Polling is Bunk
Commentary's John Podhoretz gives polling a well-deserved dose of concern trolling:
The key hidden fact is that fewer than one in 10 respond to those who try to poll them.
People who screen their calls, hang up on people they don’t know or end the survey because they don’t have time to take it make up more than 90 percent of those phoned by pollsters.
Then there are issues with cellphone users and those who communicate pretty much solely by texts and e-mail, and the like.
All we can be sure of, in the words of the peerless Internet humorist Iowahawk, “political poll results accurately reflect the opinions of the weirdo 9 percent who agree to participate in political polls.”
What yesterday proved is that all bets are off. We’re judging the state of this contest with junk data, and we need to stop. Until pollsters can figure out how to avoid all these crazy mood swings and white noise, they should be put on political and pundit probation.
Let's put it this way. I worked for Gallup for a summer in college. On a purely anecdoctal basis (one influenced by thousands of phone conversations) most of the people who agreed to take the tracking poll were either: 1) very lonely, sad souls; or 2) very motivated, opinionistic voters. To further pile on, the tracking poll was about 20 minutes long. If you didn't complete the entire thing, it didn't count.
So yes, I'm on board with J-Pod. Polling is bunk.

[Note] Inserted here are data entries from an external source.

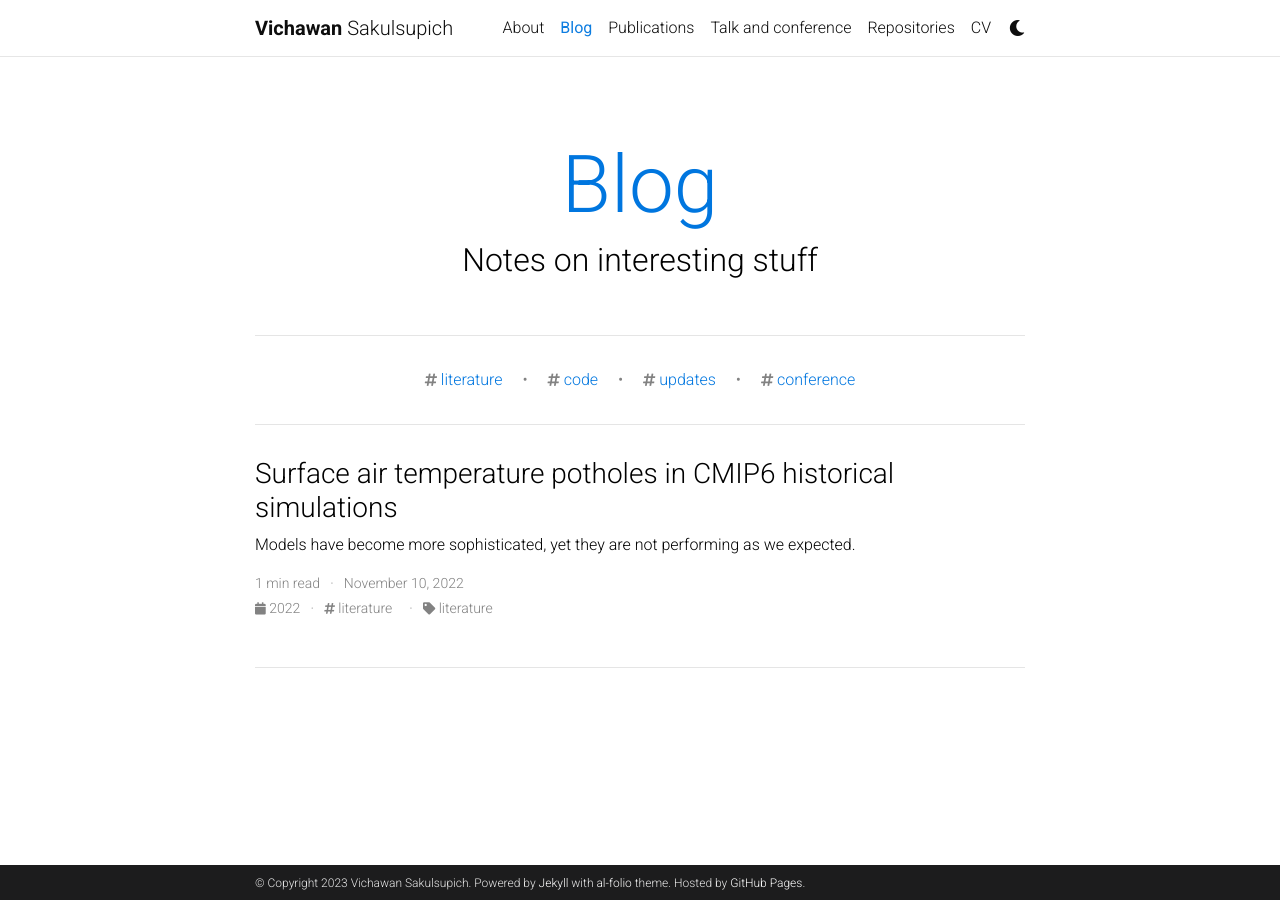
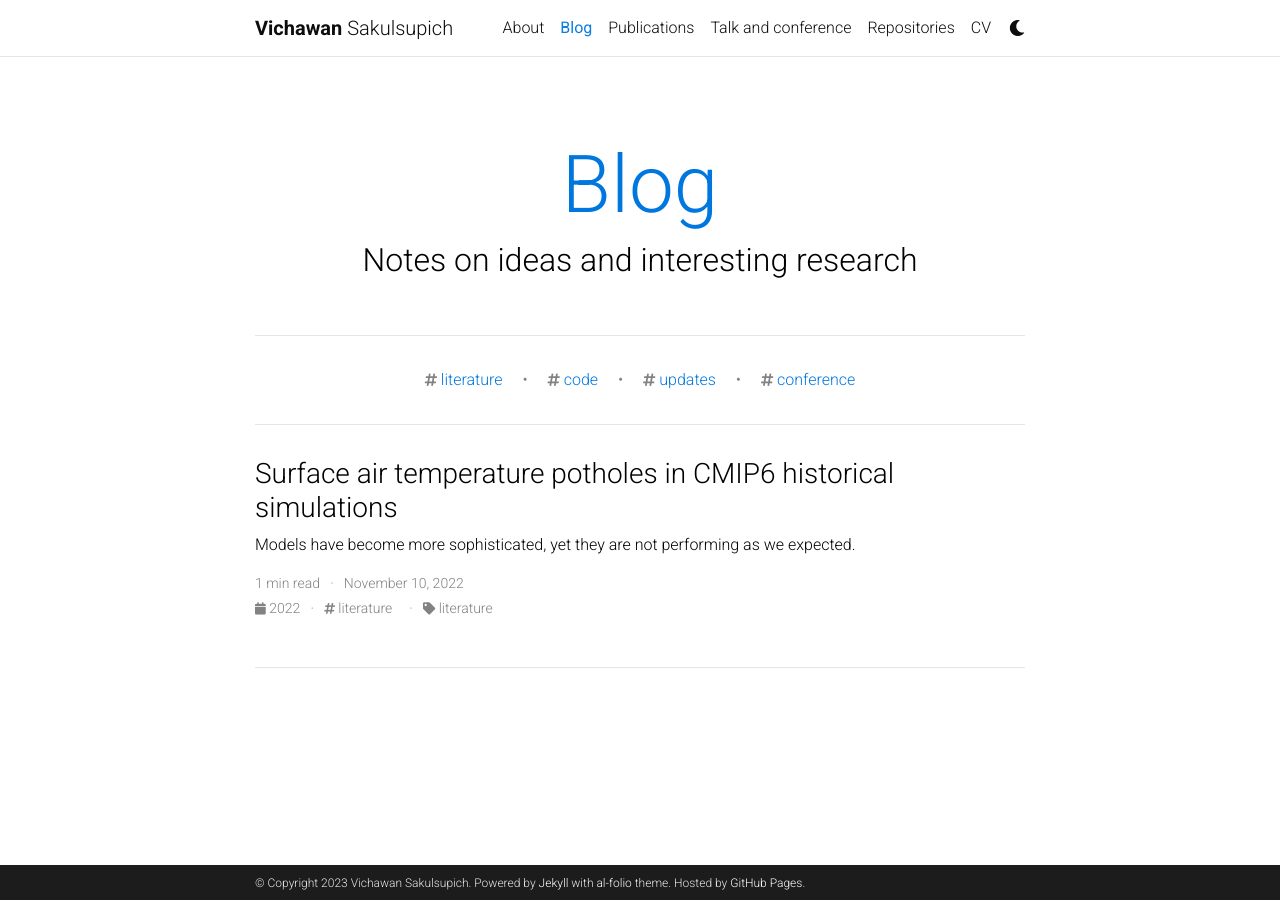
Before and after one commit to vichawans/vichawans.github.io, a Jekyll site: the page built from blog/index.html, in a window 1280 px wide. Built offline with Jekyll 4.4.1, drawn with Linux system fonts in a browser that asks for light colours; the list of posts is cut into pages by our own code; comment, search, counter and statistics services are not loaded; a style sheet for code colours, icons or effects is not loaded.

Commit message:
Update _config.yml

```diff
--- a/_config.yml
+++ b/_config.yml
@@ -8,7 +8,7 @@ middle_name:
 last_name: Sakulsupich
 email: vs480@cam.ac.uk
 description: > # the ">" symbol means to ignore newlines until "footer_text:"
-  Atmospheric chemistry. Climate models and data visualization.
+  Atmospheric chemistry. Aerosols. Climate models.
 footer_text: >
   Powered by <a href="https://jekyllrb.com/" target="_blank">Jekyll</a> with <a href="https://github.com/alshedivat/al-folio">al-folio</a> theme.
   Hosted by <a href="https://pages.github.com/" target="_blank">GitHub Pages</a>.
@@ -112,7 +112,7 @@ bing_site_verification:  # out your bing-site-verification ID (Bing Webmaster)
 
 blog_name: Blog # blog_name will be displayed in your blog page
 blog_nav_title: Blog # your blog must have a title for it to be displayed in the nav bar
-blog_description: Notes on interesting stuff
+blog_description: Notes on ideas and interesting research
 permalink: /blog/:year/:title/
 
 # Pagination
```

And when Master of the Polls Nate Silver describes current polling as "volatile," might be best for people to chill.